## WHAT TO WORK ON
Could you copy each line of the entries that contains "Founded"?

━━━━━━━━━━━━━━━━━━━━

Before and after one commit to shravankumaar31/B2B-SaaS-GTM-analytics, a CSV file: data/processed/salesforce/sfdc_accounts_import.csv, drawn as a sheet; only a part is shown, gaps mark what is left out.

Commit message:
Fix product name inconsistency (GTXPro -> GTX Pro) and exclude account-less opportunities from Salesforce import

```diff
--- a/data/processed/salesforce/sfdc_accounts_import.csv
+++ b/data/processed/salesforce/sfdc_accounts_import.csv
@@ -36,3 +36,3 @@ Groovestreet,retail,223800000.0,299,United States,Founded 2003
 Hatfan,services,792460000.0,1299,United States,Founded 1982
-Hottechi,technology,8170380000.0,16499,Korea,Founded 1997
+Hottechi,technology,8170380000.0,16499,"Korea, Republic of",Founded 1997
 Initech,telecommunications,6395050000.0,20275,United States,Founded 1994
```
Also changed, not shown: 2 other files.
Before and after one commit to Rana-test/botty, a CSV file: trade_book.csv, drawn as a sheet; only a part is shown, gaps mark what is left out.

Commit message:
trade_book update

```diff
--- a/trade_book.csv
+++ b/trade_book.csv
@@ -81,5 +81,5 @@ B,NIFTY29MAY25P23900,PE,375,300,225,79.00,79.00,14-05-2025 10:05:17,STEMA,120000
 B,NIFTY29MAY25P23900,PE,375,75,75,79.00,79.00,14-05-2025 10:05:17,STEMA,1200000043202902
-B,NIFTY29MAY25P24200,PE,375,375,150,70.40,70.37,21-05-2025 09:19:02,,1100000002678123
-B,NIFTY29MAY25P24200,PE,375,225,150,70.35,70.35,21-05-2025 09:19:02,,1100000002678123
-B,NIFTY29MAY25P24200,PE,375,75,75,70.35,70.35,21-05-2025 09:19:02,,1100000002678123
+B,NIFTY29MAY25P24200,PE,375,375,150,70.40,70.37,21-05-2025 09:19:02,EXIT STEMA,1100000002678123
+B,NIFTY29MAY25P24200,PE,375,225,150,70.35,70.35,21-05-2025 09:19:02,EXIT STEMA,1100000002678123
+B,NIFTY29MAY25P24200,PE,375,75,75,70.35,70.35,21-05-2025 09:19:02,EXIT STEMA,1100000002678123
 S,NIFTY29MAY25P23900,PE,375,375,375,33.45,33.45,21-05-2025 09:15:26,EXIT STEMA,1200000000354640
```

━━━━━━━━━━━━━━━━━━━━

## ANSWER TO THE PROBLEM
@@ -36,3 +36,3 @@ Groovestreet,retail,223800000.0,299,United States,Founded 2003
 Hatfan,services,792460000.0,1299,United States,Founded 1982
-Hottechi,technology,8170380000.0,16499,Korea,Founded 1997
+Hottechi,technology,8170380000.0,16499,"Korea, Republic of",Founded 1997
 Initech,telecommunications,6395050000.0,20275,United States,Founded 1994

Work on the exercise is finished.